*Protein S is a vitamin K-dependent protein that does not possess any esterase function.
Physiologically, protein S has an essential anticoagulant function. It acts as the cofactor of activated protein C.
In the presence of calcium, this complex binds strongly to the phospholipid surfaces and thus regulates the coagulation process, inactivates by proteolysis thrombin-activated factors V and VIII.
The biochemistry of protein S appears to be quite complex by the fact that it forms a dynamic equilibrium with the protein that binds the C4b-binding protein (C4b-BP) – the free protein S form which acts as the cofactor of activated protein C and represents about 40 % of total protein S the high molecular weight C4b-BP bound protein S form which exhibits no activity as a cofactor of activated protein C and represents about 60 % of total protein S.
The congenital or acquired deficiency of protein S increases the risk of thrombo-embolism, owing to a decrease of blood anticoagulant potential. It may produce recurrent thrombotic episodes.


Von Willebrand Factor (VWF) is a multimeric plasmatic glycoprotein involved in primary hemostasis and in the coagulation process. It plays an important role in the adhesion of platelets to the vascular subendothelium and in the formation of thrombi via its linkages with the glycoprotein (GP) complexes Ib/IX and IIb/IIIa. In the coagulation process, VWF serves as a carrier for factor VIII (antihemophilic factor A) and protects it from degradation.
Von Willebrand Disease (VWD) is the most common inherited bleeding disorder. Clinically, it is often characterized by muco-cutaneous hemorrhages.

Fibrinogen related markers


Depending on the generated quantity and environmental conditions, the fibrin monomers may join with fibrinogen and various fibrinogen/fibrin degradation products resulting in the formation of soluble complexes.
These complexes usually called “soluble fibrin” are observed in prethrombotic situations such as Disseminated Intravascular Coagulation (DIC), etc. DIC is an invasion of the circulation by microthromboses which are at the origin of a reactive fibrinolysis.
The consumption of the coagulation factors (factors II, V and X) and of the platelets involves a hemorrhagic risk of variable intensity. High plasma levels of fibrin monomers are usually observed in DIC.
The International Society on Thrombosis and Haemostasis (ISTH) has defined a scoring system to diagnose DIC. An “overt DIC score” may be calculated for each patient and is based on the platelet count, the elevated fibrin-related markers (soluble fibrin monomers or fibrin degradation products), the prolonged Prothrombin Time (PT) and the fibrinogen level.

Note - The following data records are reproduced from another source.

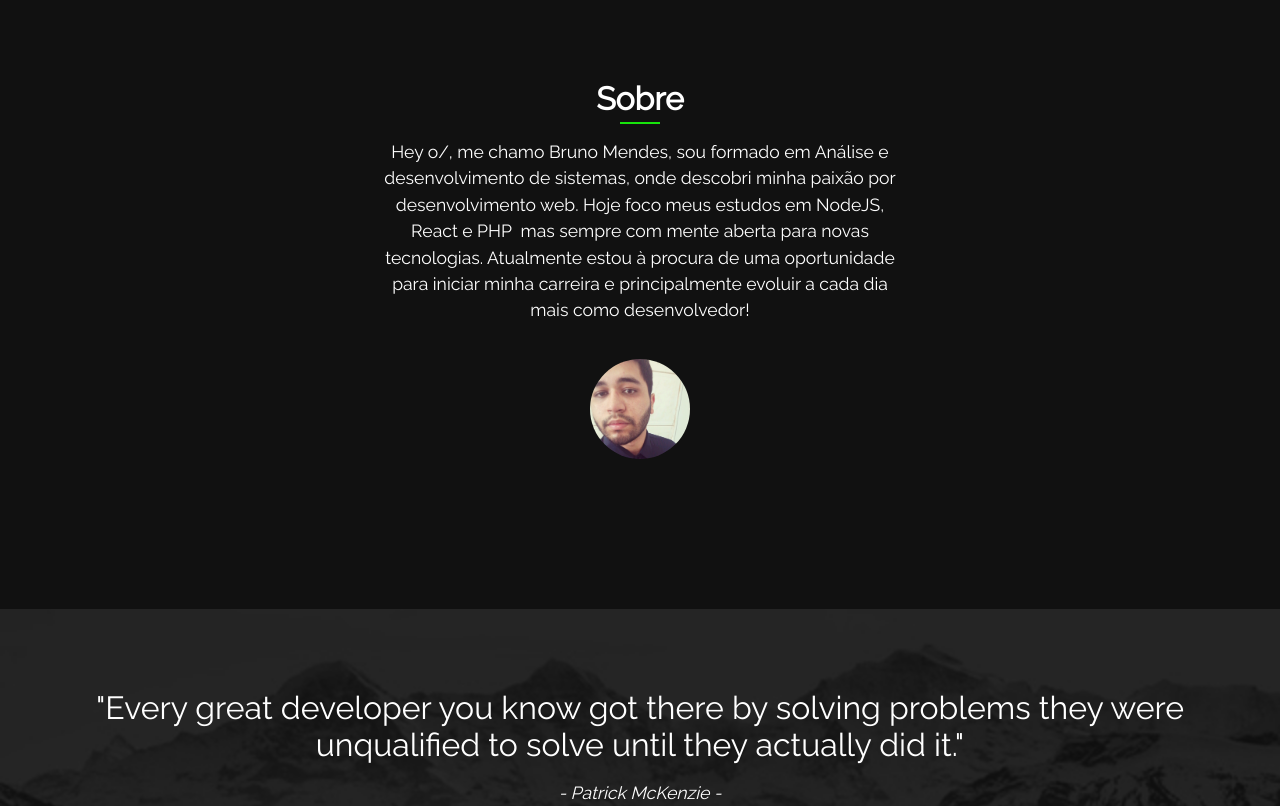
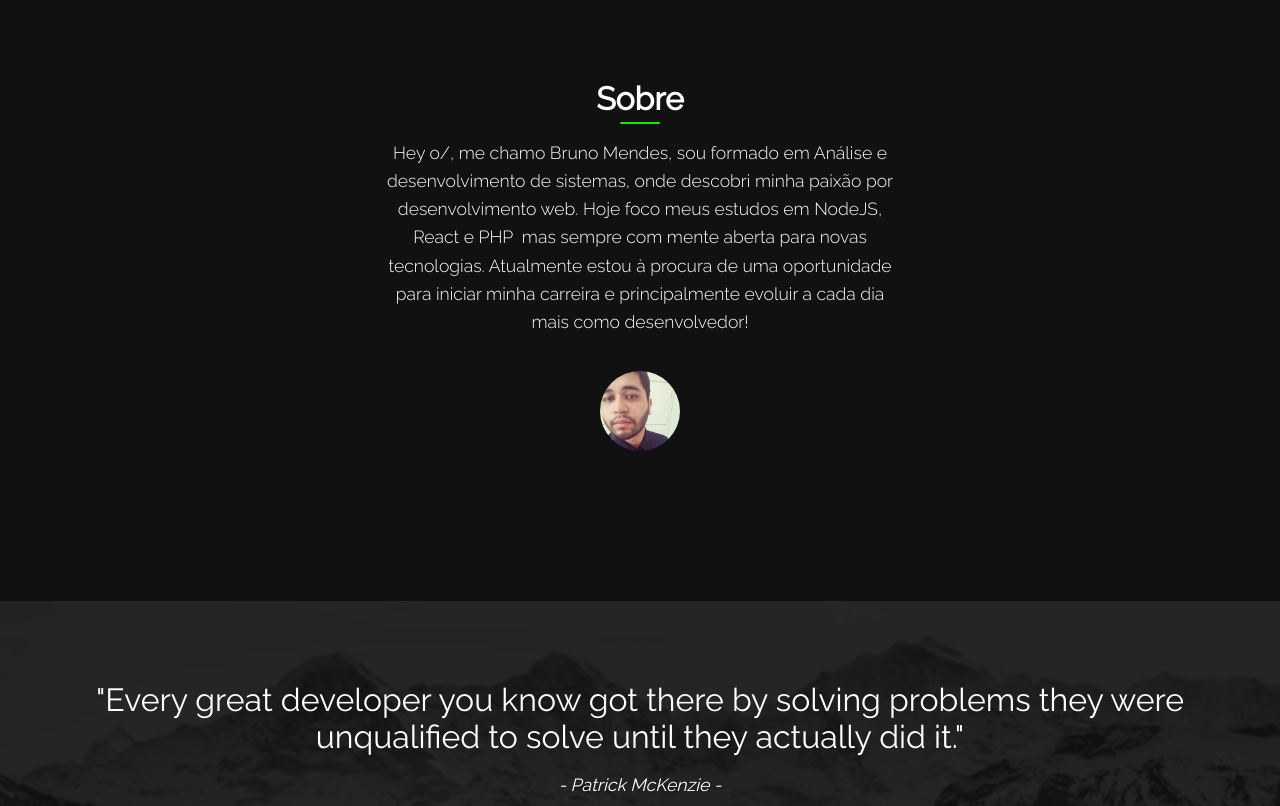
Before and after one commit to Bruends/brunomendes41.github.io, a website: page index.html in a window 1280 px wide. Shown: the part 720-1526 px from the top of the page. Drawn offline with Linux system fonts and the light colour scheme.

Commit message:
ajustes de layout

```diff
--- a/index.html
+++ b/index.html
@@ -5,8 +5,8 @@
   <meta charset="UTF-8">
   <meta name="viewport" content="width=device-width, initial-scale=1.0">
   <meta http-equiv="X-UA-Compatible" content="ie=edge">
-  <meta name="theme-color" content="#222222">
-  <title>Bruno Mendes</title>
+  <meta name="theme-color" content="#17E40C">
+  <title>Bruno Mendes - Dev Web</title>
     <!--fontawesome  -->
   <link rel="stylesheet" href="https://use.fontawesome.com/releases/v5.0.10/css/all.css" integrity="sha384-+d0P83n9kaQMCwj8F4RJB66tzIwOKmrdb46+porD/OvrJ+37WqIM7UoBtwHO6Nlg" crossorigin="anonymous">
   <!-- google fonts -->
@@ -80,7 +80,7 @@
     </div>
   </section>
 
-  <!-- Links -->
+  <!-- Frase -->
   <section class="phrase-bg">
     <blockquote class="phrase">
       "Every great developer you know got there by solving problems they were unqualified to solve until they actually did it."
@@ -88,6 +88,7 @@
     <br>
     <cite class="author"><i>- Patrick McKenzie -</i></cite>
   </section>
+  <!-- links -->
   <section class="links-bg">
     <h3 class="links-title">Links</h3>
     <div class="links-container">
@@ -109,9 +110,9 @@
       </a>
     </div>
   </section>
-
-  <!-- Skill front-end -->
+  <!-- skills -->
   <section class="skills-bg" id="skills">
+    <!-- front-end -->
     <div class="skills-container">
       <h2 class="skills-title">Skills</h2>
       <div class="skills-row">
@@ -131,7 +132,7 @@
             <i class="fab fa-gulp" title="gulp"></i>
           </div>
         </article>
-      <!-- skill backend -->
+      <!-- backend -->
         <article class="skill-item">
           <i class="fa fa-cogs skill-item__icon"></i>
           <h3 class="skill-item__title">Back-End</h3>
--- a/sass/_assets.scss
+++ b/sass/_assets.scss
@@ -37,4 +37,5 @@
   top: 20px;
   font-size: 2em;
   animation: bounceArrow .8s infinite;
+  color: $detail_color;
 }
--- a/sass/_layout.scss
+++ b/sass/_layout.scss
@@ -142,7 +142,8 @@
   &__text {
     color: #fff;
     font-size: 1.1em;
-    line-height: 1.5em;
+    font-weight: 300;
+    line-height: 1.6em;
     padding: 0 10px;
   }
 }
@@ -155,8 +156,8 @@
   &__photo {
     display: block;
     margin: 0 auto;
-    width: 100px;
-    height: 100px;
+    width: 80px;
+    height: 80px;
     border-radius: 50%;
     background-image: url('../img/photo.jpg');
     background-size: cover;
--- a/sass/_mixins.scss
+++ b/sass/_mixins.scss
@@ -16,6 +16,7 @@
     content: '';
     width: 40px;
     height: 2px;
+    border-radius: 6px;
     display: block;
     background-color: $detail_color;
     margin: 5px auto 15px auto;
```
Also changed, not shown: dist/css/style.css, 1 other file.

It is established that a normal D-Dimer level is an important element to rule out the diagnosis of evolutive Deep Venous Thromboses (DVT) or Pulmonary Embolisms (PE). STA-Liatest DDi PLUS in clinically validated to safely exclude DVT & PE.

Disseminated Intravascular Coagulation (DIC)
In DIC the fibrinolytic system is activated and therefore the D-Dimer level increases. D-Dimer assays can help in the diagnosis of DIC.

Activation States of Coagulation
The D-Dimer level increases during the activation states of coagulation because such states induce the production of thrombin which is followed by the formation of fibrin and leads to fibrinolysis, the latter being most frequently reactive. The D-Dimer level thus increases following coagulation activation.
Increasing levels of D-Dimer have been reported in the following cases: post-operative period, cancers, hemorrhages, severe infections.

FDP are considered to be useful for the diagnosis of thrombosis, such as Deep Vein Thrombosis (DVT) and Disseminated Intravascular Coagulation (DIC).
FDP may be used as a fibrin formation marker in the calculation of the DIC score defined by the ISTH (International Society on Thrombosis and Haemostasis), the JAAM (Japanese Association for Acute Medicine) and the JMHW (Japanese Ministry of Health and Welfare).